_Task requirements_. Copy out each line of the entries where the word "HALL" is present.

_Study material_.

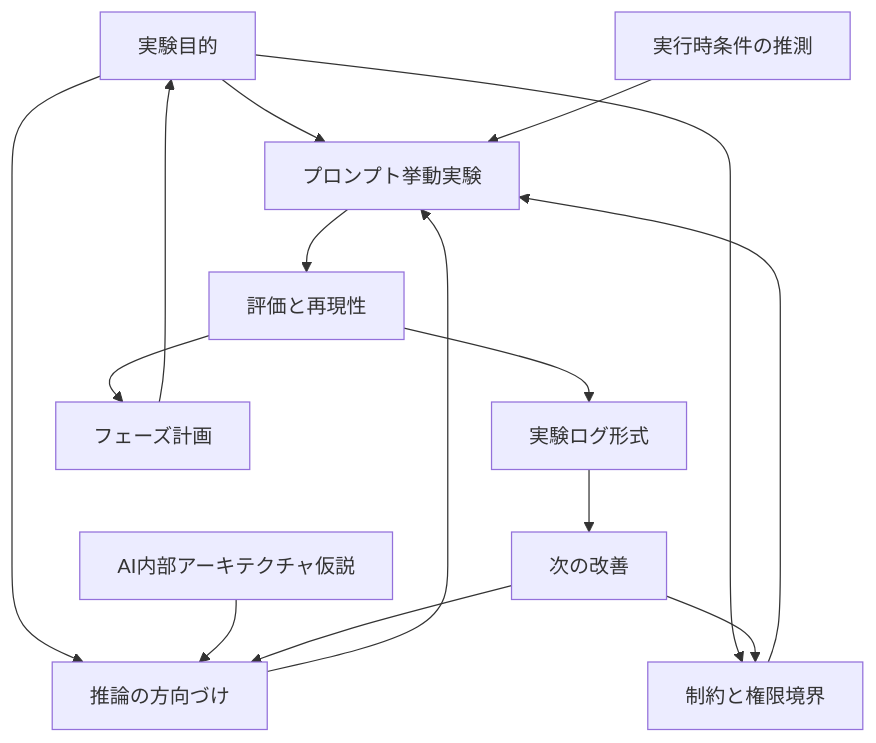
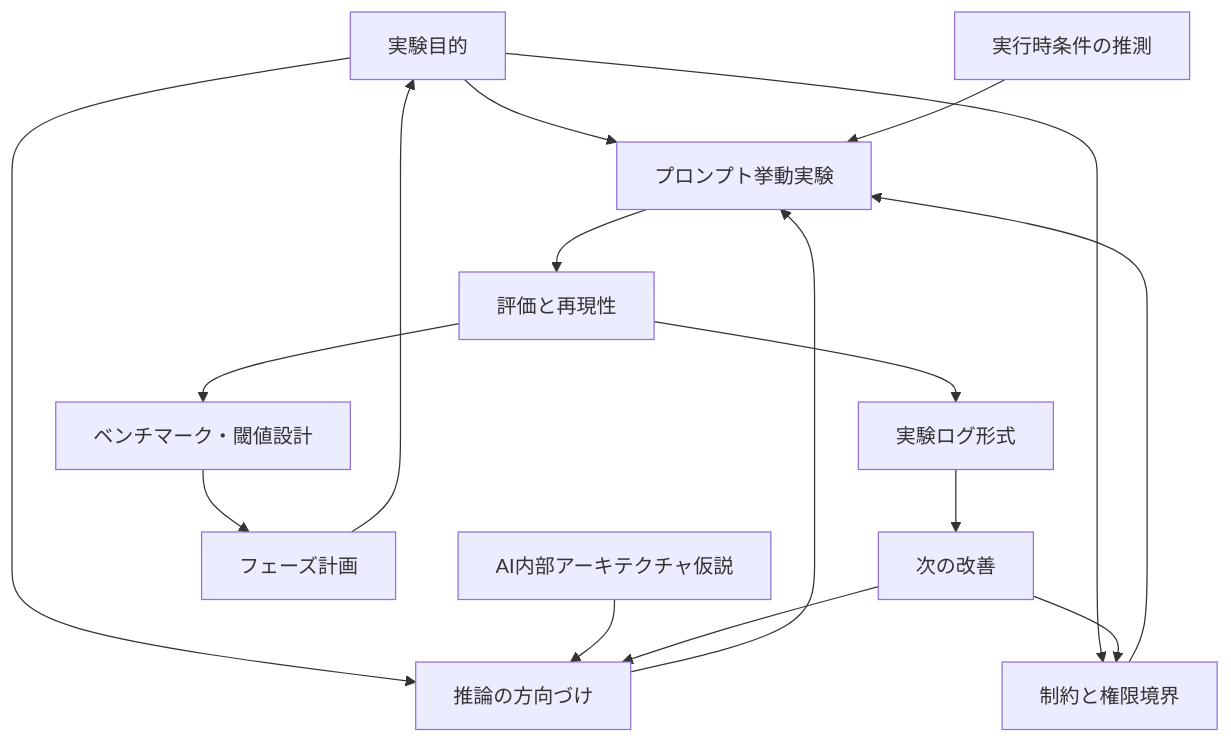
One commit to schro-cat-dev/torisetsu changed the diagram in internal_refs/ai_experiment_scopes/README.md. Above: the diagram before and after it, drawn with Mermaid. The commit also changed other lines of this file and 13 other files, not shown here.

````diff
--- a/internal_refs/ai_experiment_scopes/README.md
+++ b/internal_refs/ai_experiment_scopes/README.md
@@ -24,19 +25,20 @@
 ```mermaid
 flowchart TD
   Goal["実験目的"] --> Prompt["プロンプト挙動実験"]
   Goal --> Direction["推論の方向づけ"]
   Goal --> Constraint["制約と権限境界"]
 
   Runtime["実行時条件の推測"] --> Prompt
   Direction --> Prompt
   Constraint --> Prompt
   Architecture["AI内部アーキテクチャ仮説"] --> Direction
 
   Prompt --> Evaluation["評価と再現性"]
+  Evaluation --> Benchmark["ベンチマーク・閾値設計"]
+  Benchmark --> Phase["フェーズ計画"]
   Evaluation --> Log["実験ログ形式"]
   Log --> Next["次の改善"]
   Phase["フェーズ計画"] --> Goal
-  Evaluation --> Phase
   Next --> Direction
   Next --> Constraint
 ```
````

* * *

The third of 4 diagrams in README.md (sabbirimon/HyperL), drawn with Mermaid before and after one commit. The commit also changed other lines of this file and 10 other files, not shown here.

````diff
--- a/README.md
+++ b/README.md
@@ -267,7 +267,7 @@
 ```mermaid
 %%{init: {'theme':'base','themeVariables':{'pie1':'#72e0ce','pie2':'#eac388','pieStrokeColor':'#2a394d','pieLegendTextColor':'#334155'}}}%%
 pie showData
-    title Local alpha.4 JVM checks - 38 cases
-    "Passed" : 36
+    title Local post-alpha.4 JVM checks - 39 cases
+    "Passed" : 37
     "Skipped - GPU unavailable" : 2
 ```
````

* * *

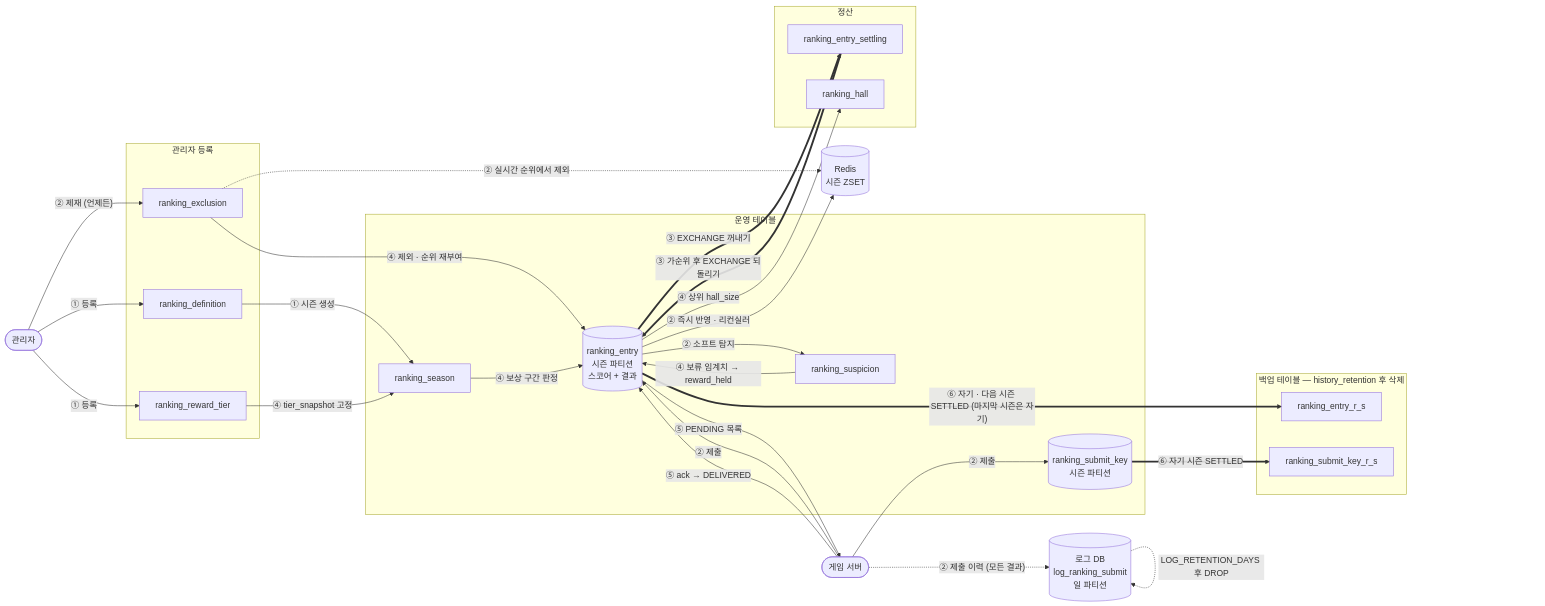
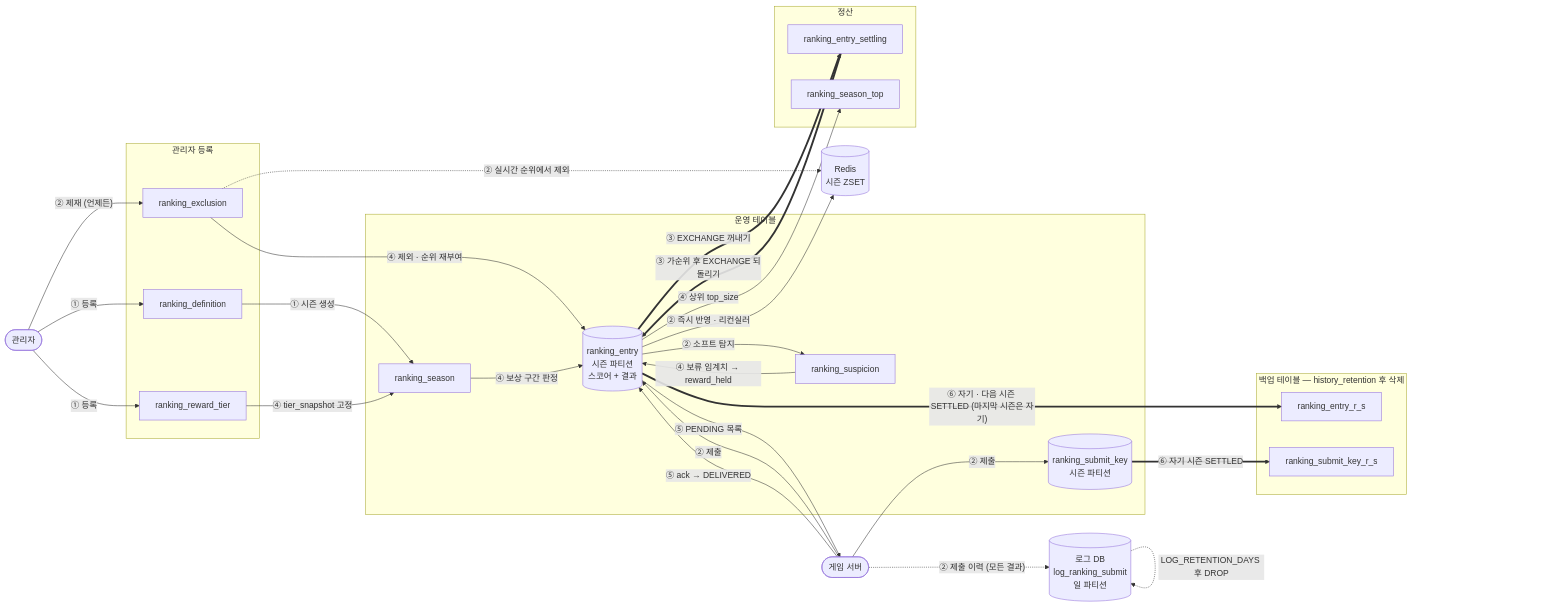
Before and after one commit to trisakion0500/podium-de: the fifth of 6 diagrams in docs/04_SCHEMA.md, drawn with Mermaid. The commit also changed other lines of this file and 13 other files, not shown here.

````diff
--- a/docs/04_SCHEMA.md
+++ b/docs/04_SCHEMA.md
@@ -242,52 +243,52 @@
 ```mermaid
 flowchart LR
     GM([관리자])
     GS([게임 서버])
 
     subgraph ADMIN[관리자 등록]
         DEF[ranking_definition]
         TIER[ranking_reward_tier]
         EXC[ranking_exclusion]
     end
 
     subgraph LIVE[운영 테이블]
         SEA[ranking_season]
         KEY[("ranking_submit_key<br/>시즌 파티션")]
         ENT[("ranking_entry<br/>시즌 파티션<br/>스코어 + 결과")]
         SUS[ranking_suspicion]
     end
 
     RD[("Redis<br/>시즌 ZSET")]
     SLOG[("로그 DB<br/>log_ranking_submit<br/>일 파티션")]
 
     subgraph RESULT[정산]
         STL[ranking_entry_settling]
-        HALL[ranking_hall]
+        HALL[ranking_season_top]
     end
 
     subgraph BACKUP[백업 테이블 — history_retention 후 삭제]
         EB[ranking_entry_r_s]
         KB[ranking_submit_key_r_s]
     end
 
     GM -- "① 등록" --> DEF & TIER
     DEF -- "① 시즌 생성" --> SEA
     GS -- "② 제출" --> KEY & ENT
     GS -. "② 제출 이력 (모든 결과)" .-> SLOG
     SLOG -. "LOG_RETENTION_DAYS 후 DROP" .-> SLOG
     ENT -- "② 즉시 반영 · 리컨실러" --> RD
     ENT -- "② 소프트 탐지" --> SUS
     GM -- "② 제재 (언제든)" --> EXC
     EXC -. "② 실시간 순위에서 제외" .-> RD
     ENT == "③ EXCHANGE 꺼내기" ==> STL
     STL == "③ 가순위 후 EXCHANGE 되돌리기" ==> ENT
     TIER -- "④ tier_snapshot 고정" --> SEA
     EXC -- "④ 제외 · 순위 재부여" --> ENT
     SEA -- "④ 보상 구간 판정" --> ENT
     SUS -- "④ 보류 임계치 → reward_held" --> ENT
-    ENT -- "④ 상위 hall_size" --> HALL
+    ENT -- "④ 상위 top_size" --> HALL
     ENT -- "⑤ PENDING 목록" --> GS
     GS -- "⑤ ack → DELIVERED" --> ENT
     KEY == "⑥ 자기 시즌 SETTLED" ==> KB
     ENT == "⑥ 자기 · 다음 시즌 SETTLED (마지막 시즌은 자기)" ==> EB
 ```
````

_Task answer_.
-        HALL[ranking_hall]
+        HALL[ranking_season_top]
-    ENT -- "④ 상위 hall_size" --> HALL
+    ENT -- "④ 상위 top_size" --> HALL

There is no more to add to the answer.